The concern echoes that of Quebec's Jewish community leaders, who told a national Jewish newspaper last week they fear the commission has become a forum for intolerance.
"A soapbox for venting racism and a beat-the-immigrant festival" - that's how Steven Slimovitch, national legal counsel for B'nai Brith Canada, described the proceedings to the Canadian Jewish News.
The proof was nowhere more evident than Sept. 24 in St. Jerome, north of Montreal, when speaker after speaker took the open mike to vent their frustration with Jews: their money, their kosher labels on foods, their cottages in the Laurentians.
The vitriol was "very painful," Rabbi Reuben Poupko of Congregation Beth Israel Beth Aaron told the Canadian Jewish News. The hearings, he said, had become "a magnet for some of the most extreme and dangerous voices in Quebec."
Bouchard and Taylor - who only once have cut a speaker off for making xenophobic remarks, and often engage in open debate with people who say they don't like Muslims or other "fanatics" - should intervene more when comments "go beyond the pale," Poupko said.
Do other Quebecers agree? Not quite.
The Leger Marketing poll, carried out for the Montreal-based Association for Canadian Studies, suggests that Quebecers are split on how well the chairmen are handling the proceedings.
Fifty-four per cent said Taylor and Bouchard have moderated the forums "in an efficient way" - an approval rating that, paradoxically, rises to 57 per cent for non-francophones. Only 16 per cent thought they were doing an excellent job.
Overall, 69 per cent said the hearings are worthwhile despite the racism and anti-Semitism that has shown through. Only one-third of Quebecers think the hearings are "a mistake."
Two-thirds of Quebecers think the hearings are a good way to "send an important message about the limits" of accommodations of immigrants and religious minorities - not the freedom they provide.
A large majority - 71 per cent - also say the hearings show how much Quebecers "value cultural diversity" - just not religious diversity.
Sixty per cent feel the hearings "will generate an important critique of the place of immigrants in Quebec" and will "help to better define what Quebec's identity is."
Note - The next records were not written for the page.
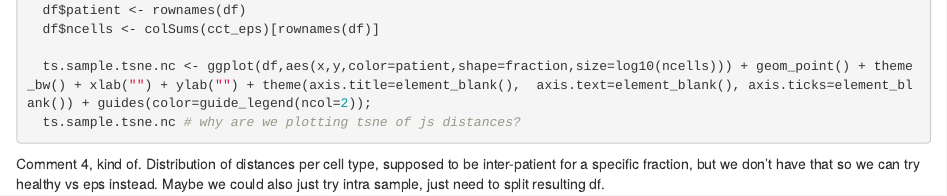
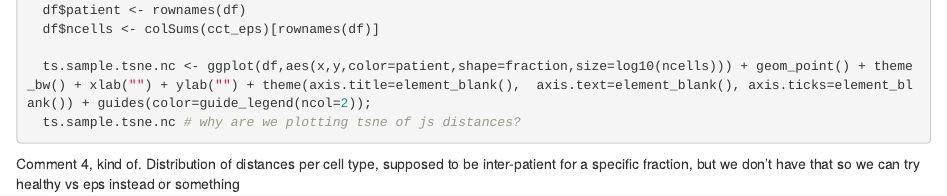
Before and after one commit to githubz0r/SecretUtils, an R Markdown document (analysis/transmute_code_eps.Rmd): the page in a window 1100 px wide, from 1970 px down. Rendered offline with R 4.5, knitr and Pandoc, with nearby package versions; the code chunks are not run, so their results and figures are left out; drawn as R Markdown's standard HTML page in place of the format the file asks for.

````diff
--- a/analysis/transmute_code_eps.Rmd
+++ b/analysis/transmute_code_eps.Rmd
@@ -110,7 +110,7 @@
 ```
 
 Comment 4, kind of.
-Distribution of distances per cell type, supposed to be inter-patient for a specific fraction, but we don't have that so we can try healthy vs eps instead. Maybe we could also just try intra sample, just need to split resulting df.
+Distribution of distances per cell type, supposed to be inter-patient for a specific fraction, but we don't have that so we can try healthy vs eps instead or something
 ```{r}
 min_cells=0
 InterPatDF <- function(cell.type, min.cells=0, between.conditions=TRUE) {
````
However, many people think the commission is blind to some of the province's oldest and long-established minorities: anglophones and aboriginals.
Two-thirds said they want to hear more anglos and First Nations people come forth and address the commission - and an even higher proportion of non-anglophones agreed.
Overall, 70 per cent said the hearings are a "healthy" way for opinions to be aired in public, although only half think those opinions reflect what most Quebecers believe.
"Clearly, most Quebecers hold a positive view of the hearings," said Jack Jedwab, executive director of the Association for Canadian Studies.
"The commission has not lost credibility. People are concerned about the anti-Semitism and racist remarks, but they feel the deliberations are sufficiently important that we should look beyond them."